◆ **Required work**
Copy every record verbatim. Leave the pictures out.

◆ **Provided material**
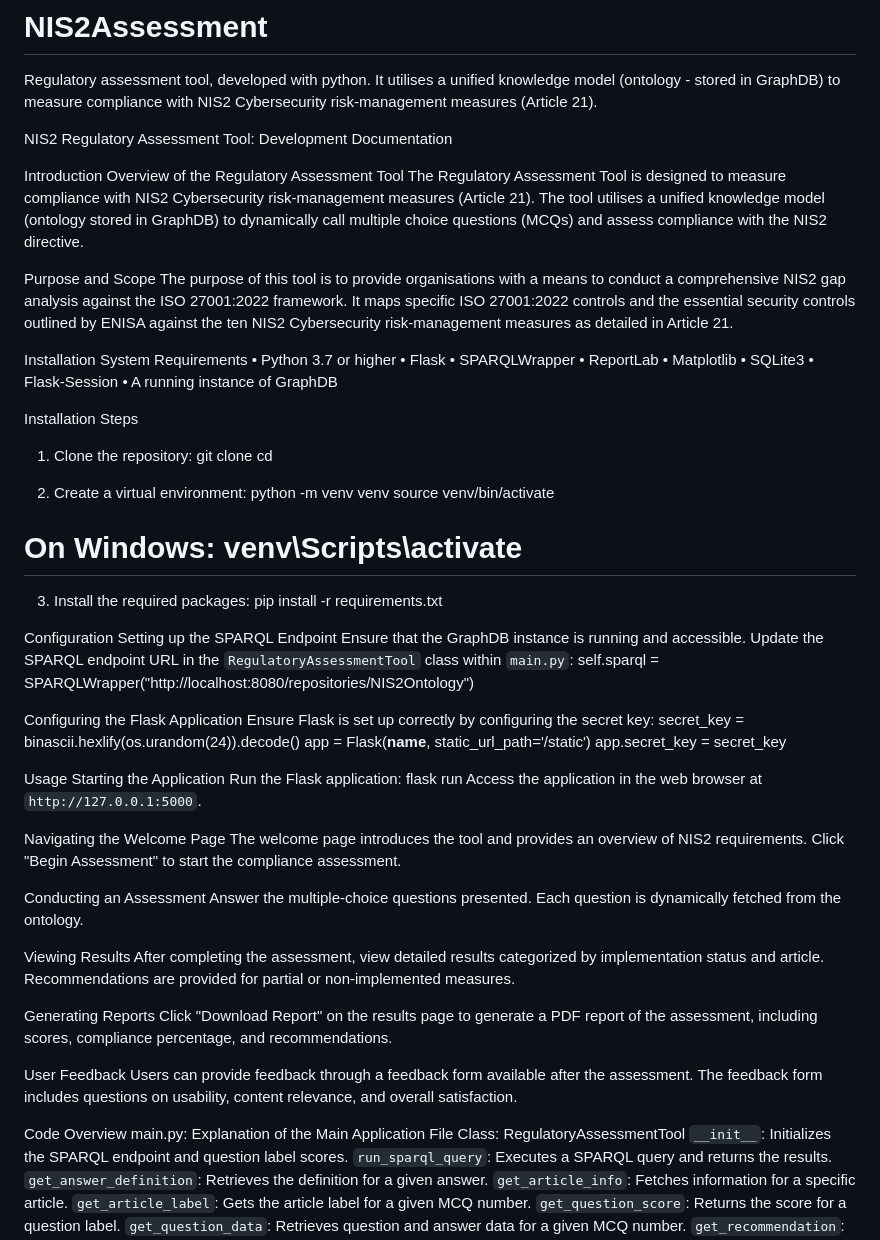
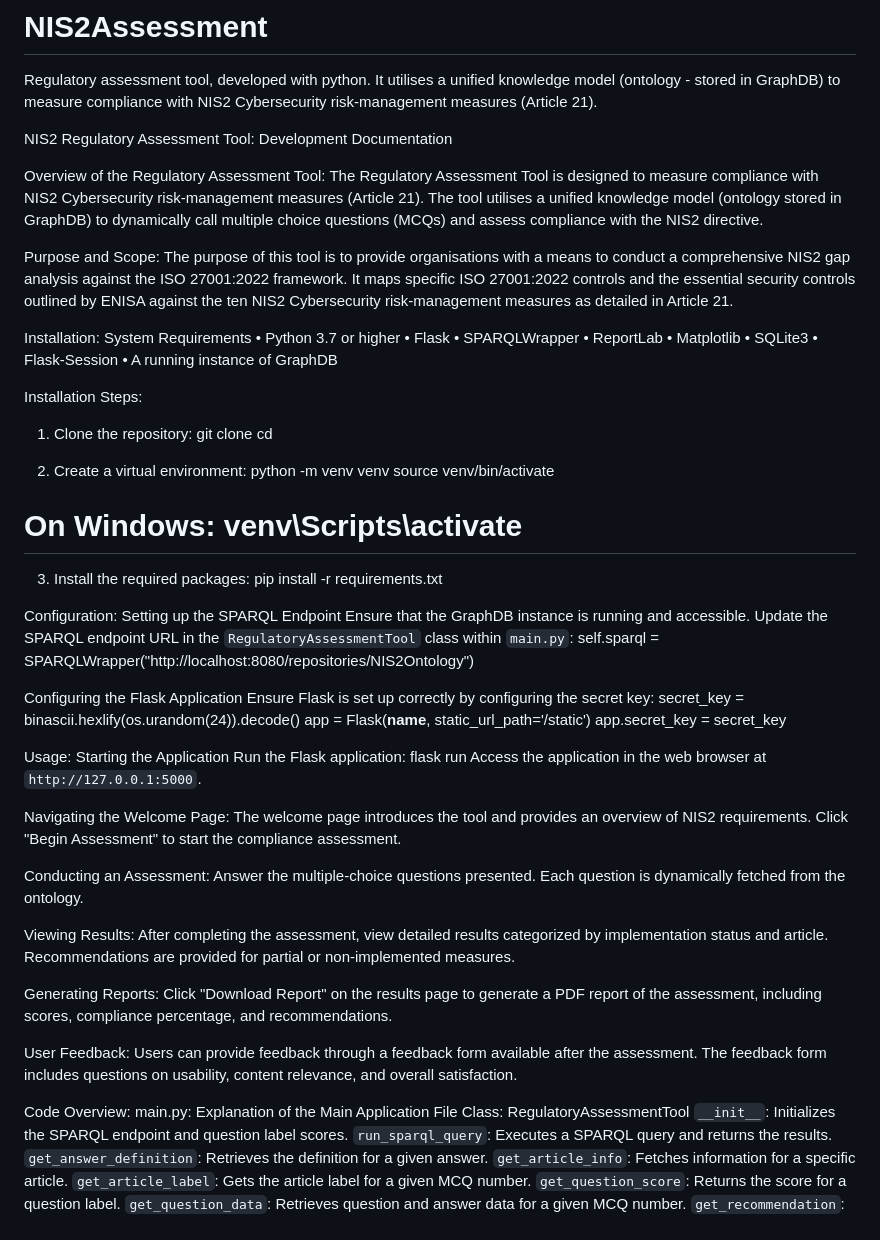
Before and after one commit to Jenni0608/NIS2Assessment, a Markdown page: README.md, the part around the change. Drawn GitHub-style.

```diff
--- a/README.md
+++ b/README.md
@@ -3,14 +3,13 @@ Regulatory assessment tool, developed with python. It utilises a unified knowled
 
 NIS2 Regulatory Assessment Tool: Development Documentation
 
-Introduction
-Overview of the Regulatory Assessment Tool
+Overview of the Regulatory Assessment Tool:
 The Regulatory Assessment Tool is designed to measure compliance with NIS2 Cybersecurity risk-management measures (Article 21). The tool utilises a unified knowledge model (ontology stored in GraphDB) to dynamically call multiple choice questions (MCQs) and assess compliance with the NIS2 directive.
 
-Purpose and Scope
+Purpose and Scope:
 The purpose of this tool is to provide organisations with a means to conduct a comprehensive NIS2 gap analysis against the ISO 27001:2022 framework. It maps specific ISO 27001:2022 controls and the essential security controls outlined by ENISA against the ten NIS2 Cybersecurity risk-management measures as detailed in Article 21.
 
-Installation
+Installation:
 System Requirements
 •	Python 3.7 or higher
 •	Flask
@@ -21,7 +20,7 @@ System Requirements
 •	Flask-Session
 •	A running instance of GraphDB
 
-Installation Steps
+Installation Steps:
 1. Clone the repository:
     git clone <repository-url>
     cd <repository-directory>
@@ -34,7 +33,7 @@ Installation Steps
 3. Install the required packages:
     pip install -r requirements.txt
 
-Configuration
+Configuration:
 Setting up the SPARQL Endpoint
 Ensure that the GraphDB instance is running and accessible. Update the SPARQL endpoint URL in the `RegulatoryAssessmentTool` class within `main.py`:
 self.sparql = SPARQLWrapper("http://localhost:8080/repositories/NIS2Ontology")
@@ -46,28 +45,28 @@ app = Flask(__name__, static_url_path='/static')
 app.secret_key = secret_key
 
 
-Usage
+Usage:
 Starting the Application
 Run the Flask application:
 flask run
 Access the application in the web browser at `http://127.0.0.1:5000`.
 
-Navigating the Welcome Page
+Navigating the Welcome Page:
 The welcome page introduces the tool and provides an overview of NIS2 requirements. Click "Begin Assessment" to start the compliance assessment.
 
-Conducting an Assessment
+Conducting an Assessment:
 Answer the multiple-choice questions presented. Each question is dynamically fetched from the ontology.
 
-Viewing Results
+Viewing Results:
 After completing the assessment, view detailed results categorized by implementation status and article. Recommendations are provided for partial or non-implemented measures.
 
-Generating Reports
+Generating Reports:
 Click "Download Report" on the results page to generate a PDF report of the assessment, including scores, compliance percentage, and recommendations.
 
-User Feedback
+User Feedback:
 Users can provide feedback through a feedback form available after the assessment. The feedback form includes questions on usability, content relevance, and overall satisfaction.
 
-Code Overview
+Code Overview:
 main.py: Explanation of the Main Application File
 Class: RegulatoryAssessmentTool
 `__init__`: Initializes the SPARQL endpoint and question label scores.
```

◆ **Answer box**
Before and after one commit to Jenni0608/NIS2Assessment, a Markdown page: README.md, the part around the change. Drawn GitHub-style.

```diff
--- a/README.md
+++ b/README.md
@@ -3,14 +3,13 @@ Regulatory assessment tool, developed with python. It utilises a unified knowled
 
 NIS2 Regulatory Assessment Tool: Development Documentation
 
-Introduction
-Overview of the Regulatory Assessment Tool
+Overview of the Regulatory Assessment Tool:
 The Regulatory Assessment Tool is designed to measure compliance with NIS2 Cybersecurity risk-management measures (Article 21). The tool utilises a unified knowledge model (ontology stored in GraphDB) to dynamically call multiple choice questions (MCQs) and assess compliance with the NIS2 directive.
 
-Purpose and Scope
+Purpose and Scope:
 The purpose of this tool is to provide organisations with a means to conduct a comprehensive NIS2 gap analysis against the ISO 27001:2022 framework. It maps specific ISO 27001:2022 controls and the essential security controls outlined by ENISA against the ten NIS2 Cybersecurity risk-management measures as detailed in Article 21.
 
-Installation
+Installation:
 System Requirements
 •	Python 3.7 or higher
 •	Flask
@@ -21,7 +20,7 @@ System Requirements
 •	Flask-Session
 •	A running instance of GraphDB
 
-Installation Steps
+Installation Steps:
 1. Clone the repository:
     git clone <repository-url>
     cd <repository-directory>
@@ -34,7 +33,7 @@ Installation Steps
 3. Install the required packages:
     pip install -r requirements.txt
 
-Configuration
+Configuration:
 Setting up the SPARQL Endpoint
 Ensure that the GraphDB instance is running and accessible. Update the SPARQL endpoint URL in the `RegulatoryAssessmentTool` class within `main.py`:
 self.sparql = SPARQLWrapper("http://localhost:8080/repositories/NIS2Ontology")
@@ -46,28 +45,28 @@ app = Flask(__name__, static_url_path='/static')
 app.secret_key = secret_key
 
 
-Usage
+Usage:
 Starting the Application
 Run the Flask application:
 flask run
 Access the application in the web browser at `http://127.0.0.1:5000`.
 
-Navigating the Welcome Page
+Navigating the Welcome Page:
 The welcome page introduces the tool and provides an overview of NIS2 requirements. Click "Begin Assessment" to start the compliance assessment.
 
-Conducting an Assessment
+Conducting an Assessment:
 Answer the multiple-choice questions presented. Each question is dynamically fetched from the ontology.
 
-Viewing Results
+Viewing Results:
 After completing the assessment, view detailed results categorized by implementation status and article. Recommendations are provided for partial or non-implemented measures.
 
-Generating Reports
+Generating Reports:
 Click "Download Report" on the results page to generate a PDF report of the assessment, including scores, compliance percentage, and recommendations.
 
-User Feedback
+User Feedback:
 Users can provide feedback through a feedback form available after the assessment. The feedback form includes questions on usability, content relevance, and overall satisfaction.
 
-Code Overview
+Code Overview:
 main.py: Explanation of the Main Application File
 Class: RegulatoryAssessmentTool
 `__init__`: Initializes the SPARQL endpoint and question label scores.
```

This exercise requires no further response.